During the past three decades, the most common emergencies affecting the health of large populations in developing countries have involved famine and forced migrations. The public health consequences of mass population displacement have been extensively documented. On some occasions, these migrations have resulted in extremely high rates of mortality, morbidity, and malnutrition. The most severe consequences of population displacement have occurred during the acute emergency phase, when relief efforts are in the early stage. During this phase, deaths--in some cases--were 60 times the crude mortality rate (CMR) among non-refugee populations in the country of origin (1). Although the quality of international disaster response efforts has steadily improved, the human cost of forced migration remains high. Since the early 1960s, most emergencies involving refugees and displaced persons have taken place in less developed countries where local resources have been insufficient for providing prompt and adequate assistance. The international community's response to the health needs of these populations has been at times inappropriate, relying on teams of foreign medical personnel with little or no training. Hospitals, clinics, and feeding centers have been set up without assessment of preliminary needs, and essential prevention programs have been neglected. More recent relief programs, however, emphasize a primary health care (PHC) approach, focusing on preventive programs such as immunization and oral rehydration therapy (ORT), promoting involvement by the refugee community in the provision of health services, and stressing more effective coordination and information gathering. The PHC approach offers long-term advantages, not only for the directly affected population, but also for the country hosting the refugees. A PHC strategy is sustainable and strengthens the national health development program.
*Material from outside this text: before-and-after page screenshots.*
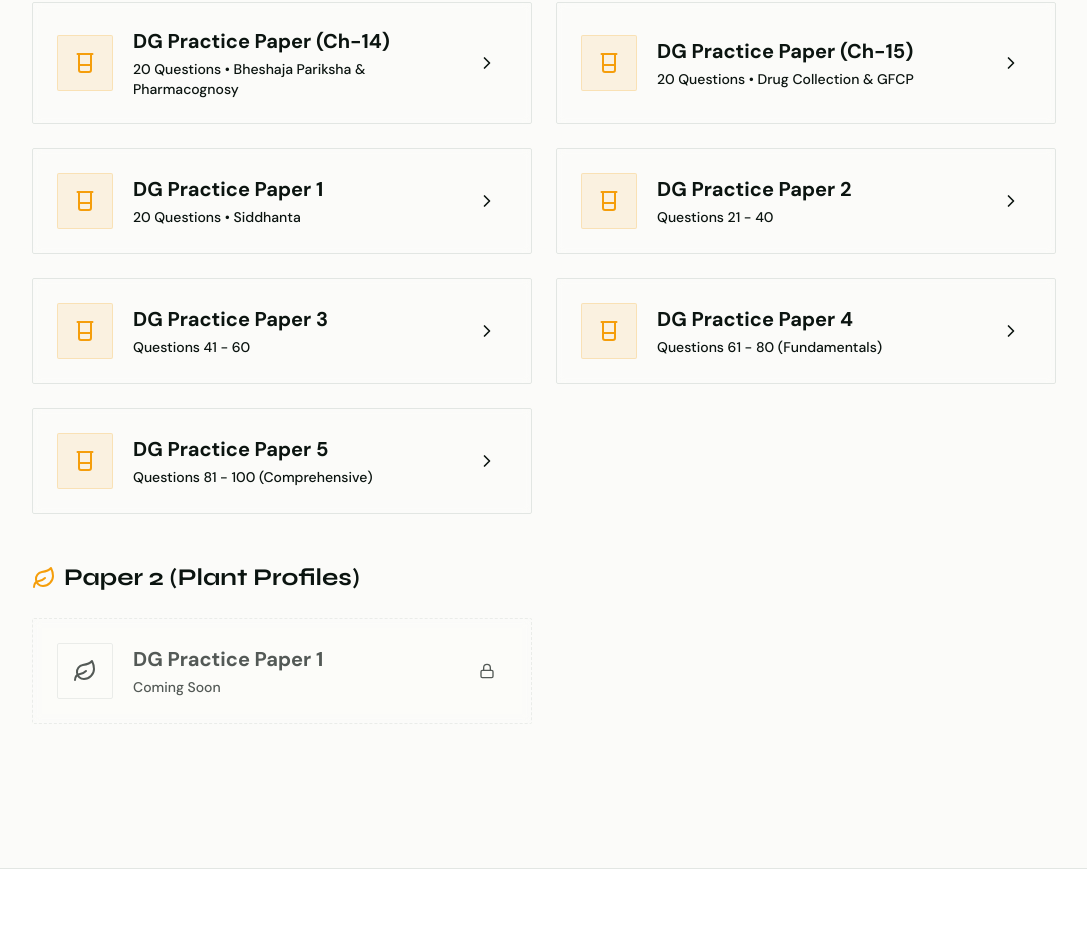
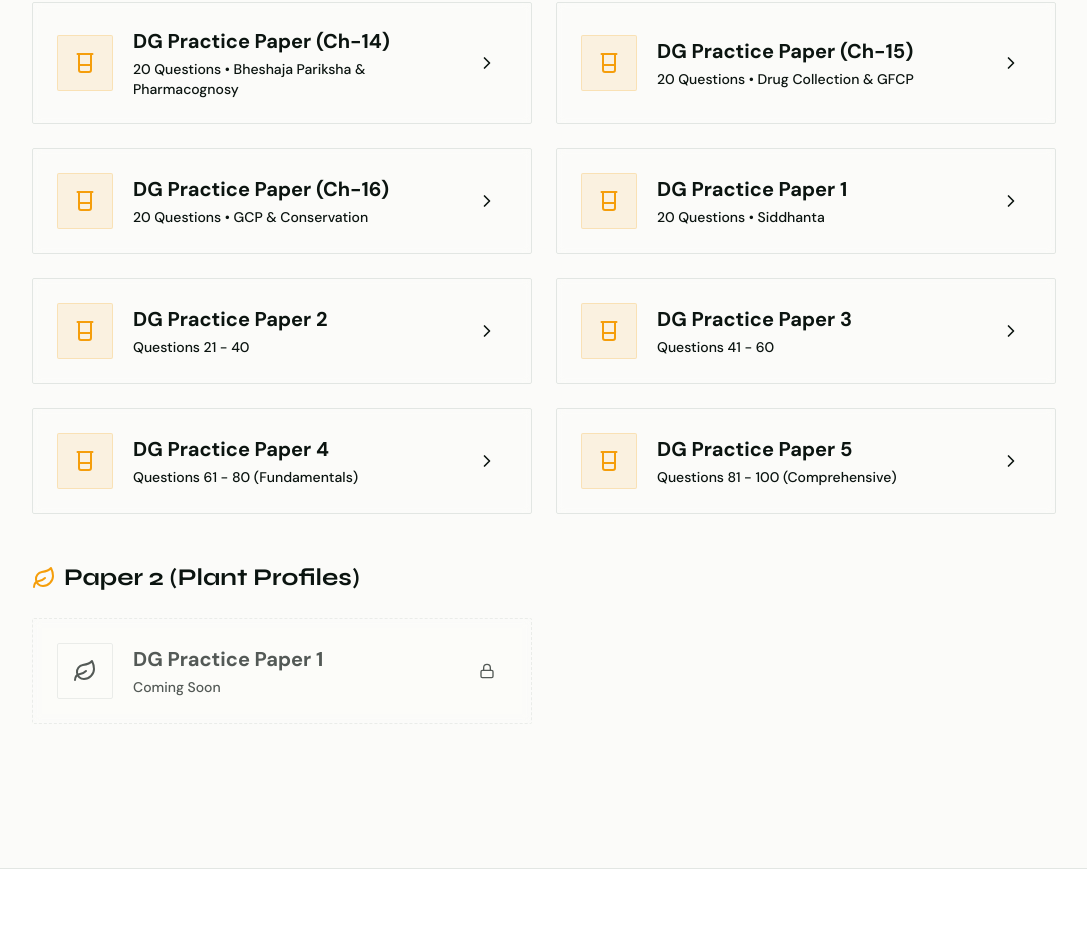
Before and after one commit to SahilDhinwa/Career-gps2.0, a Next.js app: page /mcq-practice/dravyaguna in a window 1280 px wide. Shown: the part 961-1895 px from the top of the page, without its empty margins (96-1183 px from the left). Built offline with nearby package versions, Linux system fonts and the light colour scheme; no server answers.

Commit message:
Add new chapters to DG Practice Papers

```diff
--- a/app/mcq-practice/dravyaguna/page.tsx
+++ b/app/mcq-practice/dravyaguna/page.tsx
@@ -28,6 +28,7 @@ const PAPER_1_PRACTICE_TESTS = [
   { id: "chapter-13", title: "DG Practice Paper (Ch-13)", subtitle: "20 Questions • Nomenclature & Taxonomy", link: "/mcq-practice/dravyaguna/paper-1/chapter-13" },
   { id: "chapter-14", title: "DG Practice Paper (Ch-14)", subtitle: "20 Questions • Bheshaja Pariksha & Pharmacognosy", link: "/mcq-practice/dravyaguna/paper-1/chapter-14" }, // Newly Added!
   { id: "chapter-15", title: "DG Practice Paper (Ch-15)", subtitle: "20 Questions • Drug Collection & GFCP", link: "/mcq-practice/dravyaguna/paper-1/chapter-15" }, // Newly Added!
+  { id: "chapter-16", title: "DG Practice Paper (Ch-16)", subtitle: "20 Questions • GCP & Conservation", link: "/mcq-practice/dravyaguna/paper-1/chapter-16" }, // Newly Added!
 
   { id: "test-1", title: "DG Practice Paper 1", subtitle: "20 Questions • Siddhanta", link: "/mcq-practice/dravyaguna/paper-1/test-1" },
   { id: "test-2", title: "DG Practice Paper 2", subtitle: "Questions 21 - 40", link: "/mcq-practice/dravyaguna/paper-1/test-2" },
```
PIP: The US Centers for Disease Control has published recommendations for and information on public health concerns of populations displaced for disasters, such as civil strife and famine. Most recent relief programs use the sustainable primary health care approach of preventive medicine and refugee involvement. This report lists leading, intermediate, and trailing indicators of famine (e.g. low acreage under cultivation, crop failure, and increased malnutrition rates, respectively). Mortality rates are the best reflection of the health status of displaced and refugee populations. The leading causes of death in these populations are the same leading causes as those in nondisplaced populations in developing countries: malnutrition, diarrhea diseases (even cholera), measles, acute respiratory diseases, and malaria. Much of the excess mortality in refugee and displaced populations is due to synergism between high malnutrition prevalence and increased incidence of communicable diseases. Public health practitioners should be prepared for sudden population displacement by targeting the most important public health problems identified in earlier emergencies that cause considerable mortality. Response preparedness should be an integral component of existing health programs in developing countries. A health information system (HIS), diarrheal disease control, immunization, basic curative care, endemic disease control and epidemic preparedness, and maternal and child health care should be the first programs to be established after an emergency. This report provides detailed program-specific recommendations for rapid health assessment, HIS, nutrition, control of vaccine-preventable diseases, control of diarrheal diseases, malaria control, tuberculosis control, and epidemic investigations. For rapid health assessment, for instance, it has a checklist addressing preparation, field assessment, health information, nutritional status, mortality, morbidity, environmental conditions, and resources available. It provides a sample weekly surveillance reporting form.